[[ THE DATA open ]]

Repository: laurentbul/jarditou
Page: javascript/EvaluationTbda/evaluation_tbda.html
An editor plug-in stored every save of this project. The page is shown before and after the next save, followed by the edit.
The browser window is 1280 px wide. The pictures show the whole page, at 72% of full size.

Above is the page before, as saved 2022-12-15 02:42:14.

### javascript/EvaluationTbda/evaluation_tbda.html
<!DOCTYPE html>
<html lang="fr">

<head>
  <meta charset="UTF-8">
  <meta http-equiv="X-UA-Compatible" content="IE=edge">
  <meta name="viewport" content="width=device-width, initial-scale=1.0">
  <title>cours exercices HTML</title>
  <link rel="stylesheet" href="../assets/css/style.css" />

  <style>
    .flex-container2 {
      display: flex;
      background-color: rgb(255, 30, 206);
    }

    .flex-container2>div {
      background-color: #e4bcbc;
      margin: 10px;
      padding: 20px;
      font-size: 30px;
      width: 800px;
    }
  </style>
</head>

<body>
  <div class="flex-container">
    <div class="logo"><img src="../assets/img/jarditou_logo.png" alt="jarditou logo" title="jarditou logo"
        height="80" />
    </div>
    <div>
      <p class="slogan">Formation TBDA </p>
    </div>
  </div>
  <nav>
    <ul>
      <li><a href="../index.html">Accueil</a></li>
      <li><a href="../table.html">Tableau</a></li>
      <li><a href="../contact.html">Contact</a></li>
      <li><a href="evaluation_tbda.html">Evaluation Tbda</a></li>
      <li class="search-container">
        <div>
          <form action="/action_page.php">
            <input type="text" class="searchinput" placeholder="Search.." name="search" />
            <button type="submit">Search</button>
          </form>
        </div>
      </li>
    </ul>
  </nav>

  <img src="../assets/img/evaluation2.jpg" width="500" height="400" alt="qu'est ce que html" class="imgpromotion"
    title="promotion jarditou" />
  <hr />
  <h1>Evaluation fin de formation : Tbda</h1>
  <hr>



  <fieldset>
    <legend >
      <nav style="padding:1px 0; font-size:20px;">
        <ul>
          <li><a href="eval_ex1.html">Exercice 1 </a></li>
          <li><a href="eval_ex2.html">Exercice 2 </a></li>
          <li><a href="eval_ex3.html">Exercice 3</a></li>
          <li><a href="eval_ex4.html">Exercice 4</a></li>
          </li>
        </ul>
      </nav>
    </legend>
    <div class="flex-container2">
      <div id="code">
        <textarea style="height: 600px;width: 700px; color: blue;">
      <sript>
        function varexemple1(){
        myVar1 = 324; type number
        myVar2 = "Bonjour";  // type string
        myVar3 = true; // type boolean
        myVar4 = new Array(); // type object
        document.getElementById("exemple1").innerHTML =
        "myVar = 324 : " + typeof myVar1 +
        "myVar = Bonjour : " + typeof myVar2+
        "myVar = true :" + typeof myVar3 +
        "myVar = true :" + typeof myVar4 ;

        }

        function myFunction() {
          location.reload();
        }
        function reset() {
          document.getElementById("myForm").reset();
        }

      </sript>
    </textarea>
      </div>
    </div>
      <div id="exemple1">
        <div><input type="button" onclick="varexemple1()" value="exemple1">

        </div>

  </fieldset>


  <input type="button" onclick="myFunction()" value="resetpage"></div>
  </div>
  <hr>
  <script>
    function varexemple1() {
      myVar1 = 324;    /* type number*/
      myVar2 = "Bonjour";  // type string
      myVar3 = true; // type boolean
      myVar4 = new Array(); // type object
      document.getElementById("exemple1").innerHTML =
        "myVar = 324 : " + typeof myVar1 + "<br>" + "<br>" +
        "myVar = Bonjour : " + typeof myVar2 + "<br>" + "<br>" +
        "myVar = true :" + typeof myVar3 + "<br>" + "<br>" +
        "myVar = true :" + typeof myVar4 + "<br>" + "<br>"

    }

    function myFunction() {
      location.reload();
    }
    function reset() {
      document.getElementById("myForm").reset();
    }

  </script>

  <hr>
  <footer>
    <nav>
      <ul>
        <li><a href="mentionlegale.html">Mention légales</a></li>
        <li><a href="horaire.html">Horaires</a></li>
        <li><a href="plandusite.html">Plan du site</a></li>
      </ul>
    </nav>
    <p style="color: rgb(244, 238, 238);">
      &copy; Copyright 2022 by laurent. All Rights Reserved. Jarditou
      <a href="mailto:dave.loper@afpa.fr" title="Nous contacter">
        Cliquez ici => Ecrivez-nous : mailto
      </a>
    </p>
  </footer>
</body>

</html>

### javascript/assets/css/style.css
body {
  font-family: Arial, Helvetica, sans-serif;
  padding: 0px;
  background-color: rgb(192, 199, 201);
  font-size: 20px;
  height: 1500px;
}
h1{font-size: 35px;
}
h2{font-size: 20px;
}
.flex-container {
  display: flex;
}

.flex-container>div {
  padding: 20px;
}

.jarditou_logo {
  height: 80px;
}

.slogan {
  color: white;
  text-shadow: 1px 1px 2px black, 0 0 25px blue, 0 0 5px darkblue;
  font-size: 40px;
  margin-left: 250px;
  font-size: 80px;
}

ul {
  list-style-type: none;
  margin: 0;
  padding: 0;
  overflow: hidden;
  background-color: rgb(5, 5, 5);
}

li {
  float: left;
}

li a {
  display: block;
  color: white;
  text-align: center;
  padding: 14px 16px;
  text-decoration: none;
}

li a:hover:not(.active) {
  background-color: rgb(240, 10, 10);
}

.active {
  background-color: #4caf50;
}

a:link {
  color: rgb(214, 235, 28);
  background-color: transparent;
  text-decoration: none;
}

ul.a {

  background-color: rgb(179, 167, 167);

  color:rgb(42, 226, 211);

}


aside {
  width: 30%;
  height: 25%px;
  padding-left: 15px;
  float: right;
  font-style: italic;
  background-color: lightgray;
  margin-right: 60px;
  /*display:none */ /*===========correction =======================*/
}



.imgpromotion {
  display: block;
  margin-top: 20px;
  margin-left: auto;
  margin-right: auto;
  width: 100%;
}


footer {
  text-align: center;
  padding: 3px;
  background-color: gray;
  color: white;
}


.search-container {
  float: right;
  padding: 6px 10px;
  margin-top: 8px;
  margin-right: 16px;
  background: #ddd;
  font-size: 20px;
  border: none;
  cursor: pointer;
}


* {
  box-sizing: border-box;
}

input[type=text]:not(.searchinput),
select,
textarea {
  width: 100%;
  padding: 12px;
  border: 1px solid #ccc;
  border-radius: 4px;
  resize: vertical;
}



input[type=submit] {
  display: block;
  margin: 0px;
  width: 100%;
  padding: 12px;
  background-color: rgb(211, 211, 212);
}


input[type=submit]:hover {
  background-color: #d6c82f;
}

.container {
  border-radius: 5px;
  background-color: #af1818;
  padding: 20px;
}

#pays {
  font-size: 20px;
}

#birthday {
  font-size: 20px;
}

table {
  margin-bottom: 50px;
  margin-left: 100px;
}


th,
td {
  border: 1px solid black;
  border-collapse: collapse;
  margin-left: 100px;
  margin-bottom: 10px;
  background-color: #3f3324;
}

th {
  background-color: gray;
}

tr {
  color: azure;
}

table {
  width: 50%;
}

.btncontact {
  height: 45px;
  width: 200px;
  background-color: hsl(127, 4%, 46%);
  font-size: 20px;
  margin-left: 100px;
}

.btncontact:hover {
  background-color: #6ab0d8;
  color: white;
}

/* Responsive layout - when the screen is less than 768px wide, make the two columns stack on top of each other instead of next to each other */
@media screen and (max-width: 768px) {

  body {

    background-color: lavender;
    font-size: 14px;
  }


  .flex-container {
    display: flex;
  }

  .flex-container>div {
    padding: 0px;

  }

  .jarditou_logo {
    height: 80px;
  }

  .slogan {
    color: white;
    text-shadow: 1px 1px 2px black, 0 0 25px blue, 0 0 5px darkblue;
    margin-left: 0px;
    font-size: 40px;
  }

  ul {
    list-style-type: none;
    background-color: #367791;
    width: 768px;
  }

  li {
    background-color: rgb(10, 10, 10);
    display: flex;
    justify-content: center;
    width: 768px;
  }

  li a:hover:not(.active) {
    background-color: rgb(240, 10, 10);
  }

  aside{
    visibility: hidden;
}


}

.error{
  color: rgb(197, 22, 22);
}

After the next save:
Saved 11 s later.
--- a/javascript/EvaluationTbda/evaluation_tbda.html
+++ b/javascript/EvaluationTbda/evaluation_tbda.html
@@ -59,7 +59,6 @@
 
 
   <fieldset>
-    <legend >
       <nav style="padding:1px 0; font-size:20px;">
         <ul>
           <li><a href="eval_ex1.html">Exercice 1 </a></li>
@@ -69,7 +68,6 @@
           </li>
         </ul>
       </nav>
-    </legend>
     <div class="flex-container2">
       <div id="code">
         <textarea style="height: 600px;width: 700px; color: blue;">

[[ THE DATA closed ]]

In the listing above, find the lines holding the word "javascript" and copy them.

Page: javascript/EvaluationTbda/evaluation_tbda.html
### javascript/EvaluationTbda/evaluation_tbda.html
### javascript/assets/css/style.css
--- a/javascript/EvaluationTbda/evaluation_tbda.html
+++ b/javascript/EvaluationTbda/evaluation_tbda.html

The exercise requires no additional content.